Friday, October 12, 2007

The Report on our Children and their Future

Committee on Children and Young People
Review of the 2005-06 Annual report of the Commission for Children and Young People
10th October 2007, 2 pm

Topics Discussed:

The committee met to discuss the projects undertaken by the Commission for Children and Young People over the past year.

Gillian Calvert, Commissioner for the Commission for Children and Young People detailed her activity over 2005-06, explaining what information was gathered from each project, and how it will be used. Several documents were and reports were published in 2005-06. Recommendations were made in numerous publications and then implemented through the year.

The Commission for Children and Young People are working with the Department of Health ad Aging to implement strategies that are in the interests of both commissions.

Observations:

As with any government process, the parliamentary hearing is full of official procedure. The introduction of the chair, Ms Tebbutt and the acknowledgment of the legislative council and assembly representatives are formalities.

The hearing provides an opportunity for the public to hear about the Commission and their activities. Differing from question time, it is a refreshing to hear the assembly and council members expressing their views without blatant ridicule and sarcasm. The infrequent nature of these hearings means a more mature process is held.

While reporting on their progress over 2005-06, the commission is being held responsible for the plans and actions they intended to carry out. This accountability process is a necessary one, but just reinforces the serious nature of government.
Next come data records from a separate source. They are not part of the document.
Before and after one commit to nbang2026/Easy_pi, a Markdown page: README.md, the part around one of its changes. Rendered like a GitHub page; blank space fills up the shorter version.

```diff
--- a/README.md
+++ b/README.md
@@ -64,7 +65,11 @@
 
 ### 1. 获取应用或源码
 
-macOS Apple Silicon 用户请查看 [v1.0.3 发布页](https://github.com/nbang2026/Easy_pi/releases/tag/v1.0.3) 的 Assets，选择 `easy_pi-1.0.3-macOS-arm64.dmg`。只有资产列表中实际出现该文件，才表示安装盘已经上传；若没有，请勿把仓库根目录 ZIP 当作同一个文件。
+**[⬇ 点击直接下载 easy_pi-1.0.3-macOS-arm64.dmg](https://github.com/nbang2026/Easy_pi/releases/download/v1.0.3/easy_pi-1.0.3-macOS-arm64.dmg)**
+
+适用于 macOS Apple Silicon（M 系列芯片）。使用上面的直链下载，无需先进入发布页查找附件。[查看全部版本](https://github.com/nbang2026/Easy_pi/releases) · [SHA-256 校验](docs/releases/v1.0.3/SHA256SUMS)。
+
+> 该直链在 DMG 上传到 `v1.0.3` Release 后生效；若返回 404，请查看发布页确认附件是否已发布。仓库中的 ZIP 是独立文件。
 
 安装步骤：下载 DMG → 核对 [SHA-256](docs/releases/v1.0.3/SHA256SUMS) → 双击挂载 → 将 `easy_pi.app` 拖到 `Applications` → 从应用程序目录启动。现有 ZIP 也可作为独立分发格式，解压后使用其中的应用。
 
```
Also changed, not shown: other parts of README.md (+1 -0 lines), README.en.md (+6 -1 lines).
The commission has a duty to the children of the state, and further, the nation and this hearing makes sure they are carrying out these duties.
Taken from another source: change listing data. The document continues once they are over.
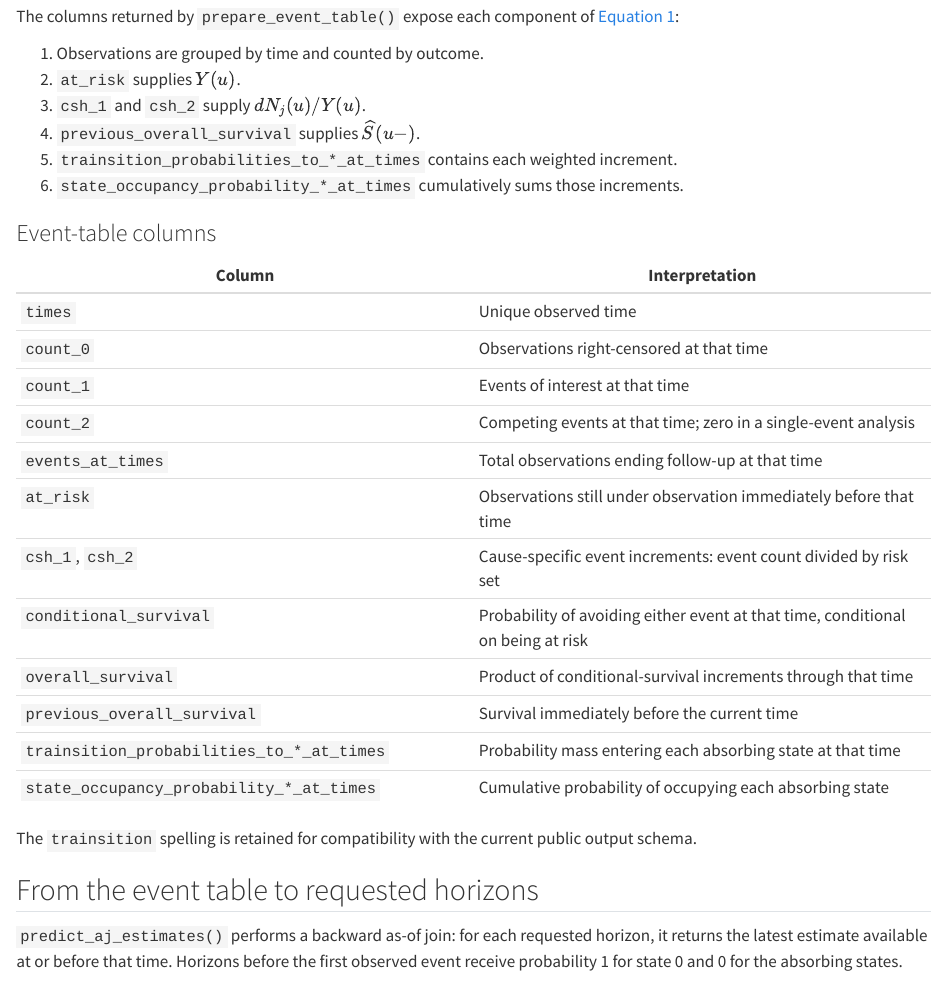
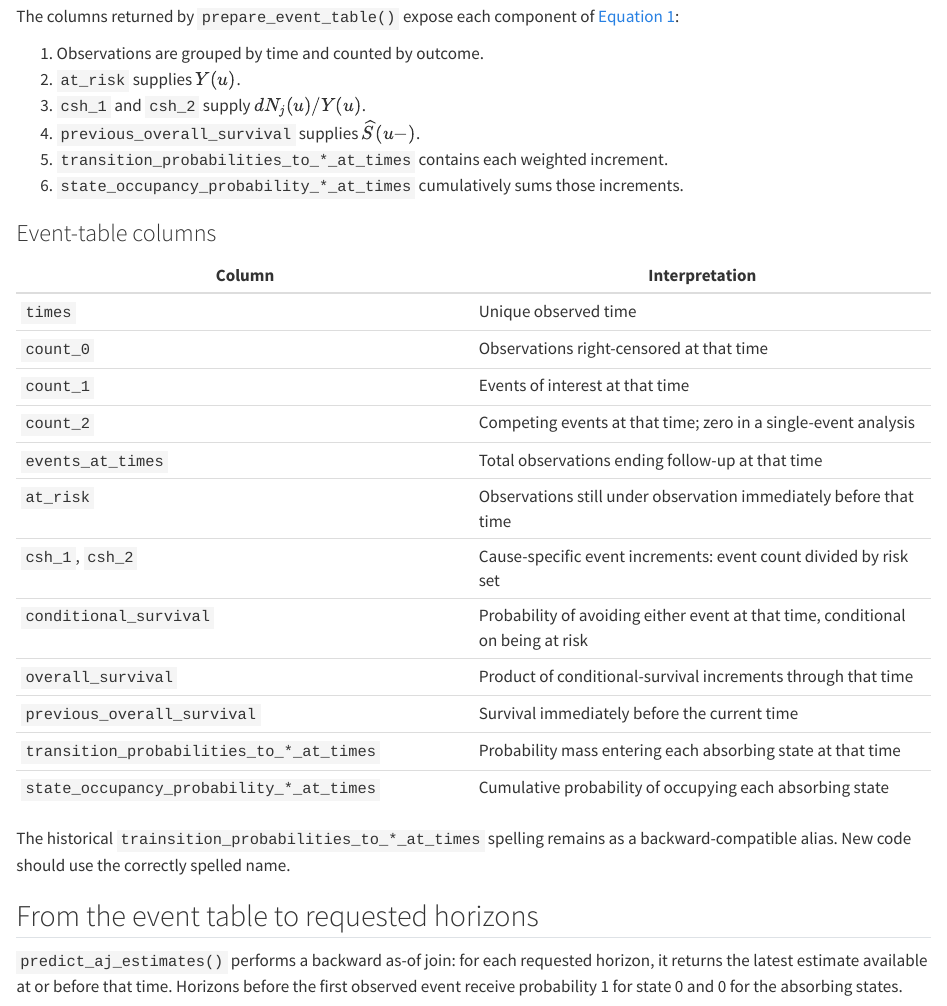
Before and after one commit to uriahf/polarstate, a Quarto document (user_guide/02-how-it-works.qmd): the page in a window 1100 px wide, from 750 px down. Rendered offline with R 4.5, knitr and Pandoc in place of Quarto, with nearby package versions.

Commit message:
Document corrected transition column names

```diff
--- a/user_guide/02-how-it-works.qmd
+++ b/user_guide/02-how-it-works.qmd
@@ -49,7 +49,7 @@ The columns returned by `prepare_event_table()` expose each component of
 2. `at_risk` supplies $Y(u)$.
 3. `csh_1` and `csh_2` supply $dN_j(u)/Y(u)$.
 4. `previous_overall_survival` supplies $\widehat S(u-)$.
-5. `trainsition_probabilities_to_*_at_times` contains each weighted increment.
+5. `transition_probabilities_to_*_at_times` contains each weighted increment.
 6. `state_occupancy_probability_*_at_times` cumulatively sums those increments.
 
 ### Event-table columns
@@ -66,11 +66,11 @@ The columns returned by `prepare_event_table()` expose each component of
 | `conditional_survival` | Probability of avoiding either event at that time, conditional on being at risk |
 | `overall_survival` | Product of conditional-survival increments through that time |
 | `previous_overall_survival` | Survival immediately before the current time |
-| `trainsition_probabilities_to_*_at_times` | Probability mass entering each absorbing state at that time |
+| `transition_probabilities_to_*_at_times` | Probability mass entering each absorbing state at that time |
 | `state_occupancy_probability_*_at_times` | Cumulative probability of occupying each absorbing state |
 
-The `trainsition` spelling is retained for compatibility with the current
-public output schema.
+The historical `trainsition_probabilities_to_*_at_times` spelling remains as
+a backward-compatible alias. New code should use the correctly spelled name.
 
 ## From the event table to requested horizons
 
```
The Legislative council and assembly members provide some interesting opinions. They are obviously well researched on the subject matter and take their job very seriously. And when they have to job or protecting the interests of children in our country, I would take the job very seriously too!

When it comes down to it, the real life parliamentary hearings are serious and official events, far from the depictions on political TV shows like the West Wing. Judging on this committee hearing, they are often long, in depth and somewhat tedious.

Sunday, September 16, 2007

Question my Agenda

After yet another viewing of Parliament Question Time, today from the senate, I question the actual point of Question Time itself. When questioned, the Senators today, twisted and turned their answers around mentioning nothing about the actual question that was asked in the first place.

Instead of actually answering questions posed to them, the opportunity is taken to push own agendas. A classic case of this was seen today when South Australian Senator Annette Hurley asked Senator Nigel Scullion, to answer wether he agrees with Mr Howard, Australian families have never been better off. After Hurley stated numours statistics indicating rises in the cost of general goods & services and mentioning the number of interest rate raises, Scullion flatly ignored the question and responded indignantly about unemployment rates. At no time was anything remotly close to the question ever mentioned by Scullion.

This method of reply is a reoccurring theme in Question Time sessions. Question time is opportunity to bring out the good things your party has done and the bad of your opposition. Perhaps the whole segament should be more appropriatly renamed Agenda Time?

Wednesday, September 12, 2007

APEC

While this post isnt exactly about parliament question time, it does have a political flavour. The Recent APEC summit has concluded and Sydney is slowly returning to normal. Tales are being told of the over the top security, traffic disruptions, endless motorcades and down right inconvenience of the whole event. In the lead up to and during the main weekend the city became diserted. Images beamed all over the world of the APEC summit portrayed Sydney looking more like a ghost town than the vibrant city it is. It certainly wasnt the look the tourism department is going for. The umteen thousand police and their heavy handed approach certainly didnt win support either. Deals were made between the delagates and relationships strengthened acheiving the summits aims on an international front but is APEC going to have the desired effect for John Howard within Australia or has it only convinced the Australian public -particluarly Sydneysiders- to put their vote else where in the coming election?

Monday, August 6, 2007

Beginnings

Well its up and we're away...well so to speak. Depsite a current lack of insightful wisdom, I hope I can provide interesting material in the future!

Stay tuned,
Nea